#### WHAT YOU HAVE TO DO:
Without including any picture, return the complete set of records exactly.

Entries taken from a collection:
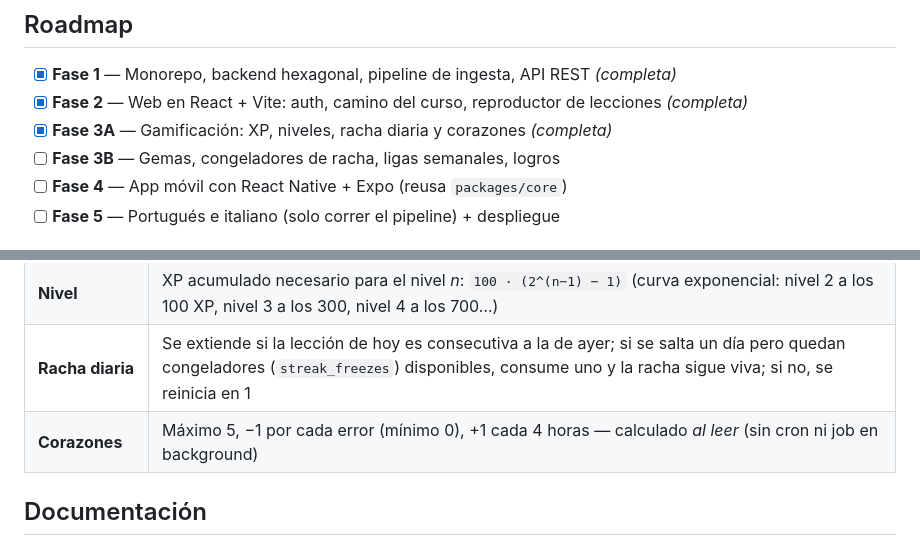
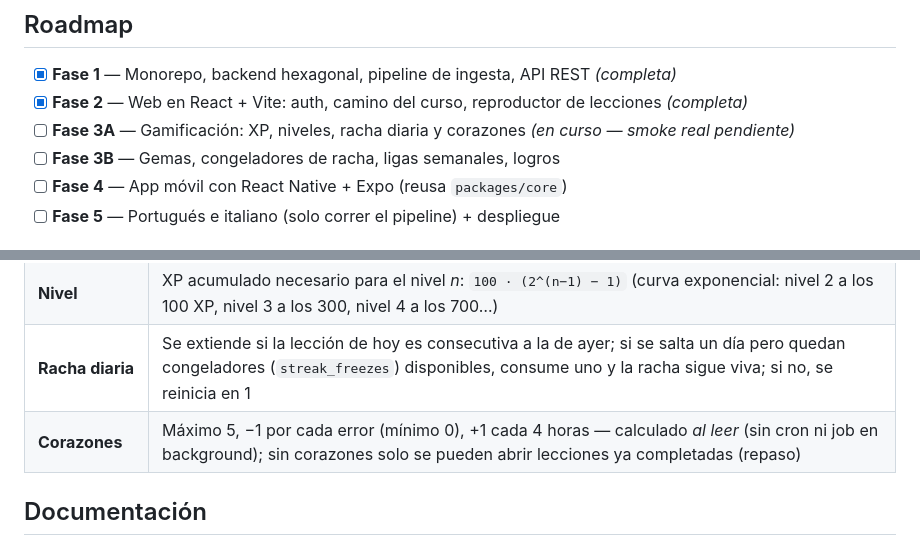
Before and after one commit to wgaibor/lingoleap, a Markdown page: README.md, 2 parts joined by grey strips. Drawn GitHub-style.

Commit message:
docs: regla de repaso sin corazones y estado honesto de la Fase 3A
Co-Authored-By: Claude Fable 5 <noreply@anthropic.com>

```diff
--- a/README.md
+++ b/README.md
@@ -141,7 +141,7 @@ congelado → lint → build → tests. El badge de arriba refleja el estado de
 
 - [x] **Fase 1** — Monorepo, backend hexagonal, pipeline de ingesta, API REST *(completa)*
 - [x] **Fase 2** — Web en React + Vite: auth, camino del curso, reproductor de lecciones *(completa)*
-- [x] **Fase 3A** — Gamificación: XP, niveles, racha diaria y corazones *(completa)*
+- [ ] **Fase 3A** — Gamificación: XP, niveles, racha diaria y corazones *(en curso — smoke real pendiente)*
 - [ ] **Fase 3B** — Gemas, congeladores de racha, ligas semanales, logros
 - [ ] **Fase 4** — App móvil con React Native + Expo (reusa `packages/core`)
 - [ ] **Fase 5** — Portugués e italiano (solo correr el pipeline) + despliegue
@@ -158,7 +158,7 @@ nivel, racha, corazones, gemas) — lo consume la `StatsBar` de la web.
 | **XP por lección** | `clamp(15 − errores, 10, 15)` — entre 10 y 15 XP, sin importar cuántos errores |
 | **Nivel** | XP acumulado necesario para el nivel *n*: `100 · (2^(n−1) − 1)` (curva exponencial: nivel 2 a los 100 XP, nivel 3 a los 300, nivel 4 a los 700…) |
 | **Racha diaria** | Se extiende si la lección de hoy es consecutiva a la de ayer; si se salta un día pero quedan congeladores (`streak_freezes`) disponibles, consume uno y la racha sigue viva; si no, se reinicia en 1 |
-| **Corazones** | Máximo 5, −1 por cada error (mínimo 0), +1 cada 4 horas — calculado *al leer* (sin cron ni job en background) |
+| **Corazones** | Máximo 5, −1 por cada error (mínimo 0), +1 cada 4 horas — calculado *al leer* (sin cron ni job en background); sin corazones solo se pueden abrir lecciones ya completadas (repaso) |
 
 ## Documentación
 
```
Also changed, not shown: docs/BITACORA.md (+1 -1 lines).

#### EXPECTED ANSWER:
Before and after one commit to wgaibor/lingoleap, a Markdown page: README.md, 2 parts joined by grey strips. Drawn GitHub-style.

Commit message:
docs: regla de repaso sin corazones y estado honesto de la Fase 3A
Co-Authored-By: Claude Fable 5 <noreply@anthropic.com>

```diff
--- a/README.md
+++ b/README.md
@@ -141,7 +141,7 @@ congelado → lint → build → tests. El badge de arriba refleja el estado de
 
 - [x] **Fase 1** — Monorepo, backend hexagonal, pipeline de ingesta, API REST *(completa)*
 - [x] **Fase 2** — Web en React + Vite: auth, camino del curso, reproductor de lecciones *(completa)*
-- [x] **Fase 3A** — Gamificación: XP, niveles, racha diaria y corazones *(completa)*
+- [ ] **Fase 3A** — Gamificación: XP, niveles, racha diaria y corazones *(en curso — smoke real pendiente)*
 - [ ] **Fase 3B** — Gemas, congeladores de racha, ligas semanales, logros
 - [ ] **Fase 4** — App móvil con React Native + Expo (reusa `packages/core`)
 - [ ] **Fase 5** — Portugués e italiano (solo correr el pipeline) + despliegue
@@ -158,7 +158,7 @@ nivel, racha, corazones, gemas) — lo consume la `StatsBar` de la web.
 | **XP por lección** | `clamp(15 − errores, 10, 15)` — entre 10 y 15 XP, sin importar cuántos errores |
 | **Nivel** | XP acumulado necesario para el nivel *n*: `100 · (2^(n−1) − 1)` (curva exponencial: nivel 2 a los 100 XP, nivel 3 a los 300, nivel 4 a los 700…) |
 | **Racha diaria** | Se extiende si la lección de hoy es consecutiva a la de ayer; si se salta un día pero quedan congeladores (`streak_freezes`) disponibles, consume uno y la racha sigue viva; si no, se reinicia en 1 |
-| **Corazones** | Máximo 5, −1 por cada error (mínimo 0), +1 cada 4 horas — calculado *al leer* (sin cron ni job en background) |
+| **Corazones** | Máximo 5, −1 por cada error (mínimo 0), +1 cada 4 horas — calculado *al leer* (sin cron ni job en background); sin corazones solo se pueden abrir lecciones ya completadas (repaso) |
 
 ## Documentación
 
```
Also changed, not shown: docs/BITACORA.md (+1 -1 lines).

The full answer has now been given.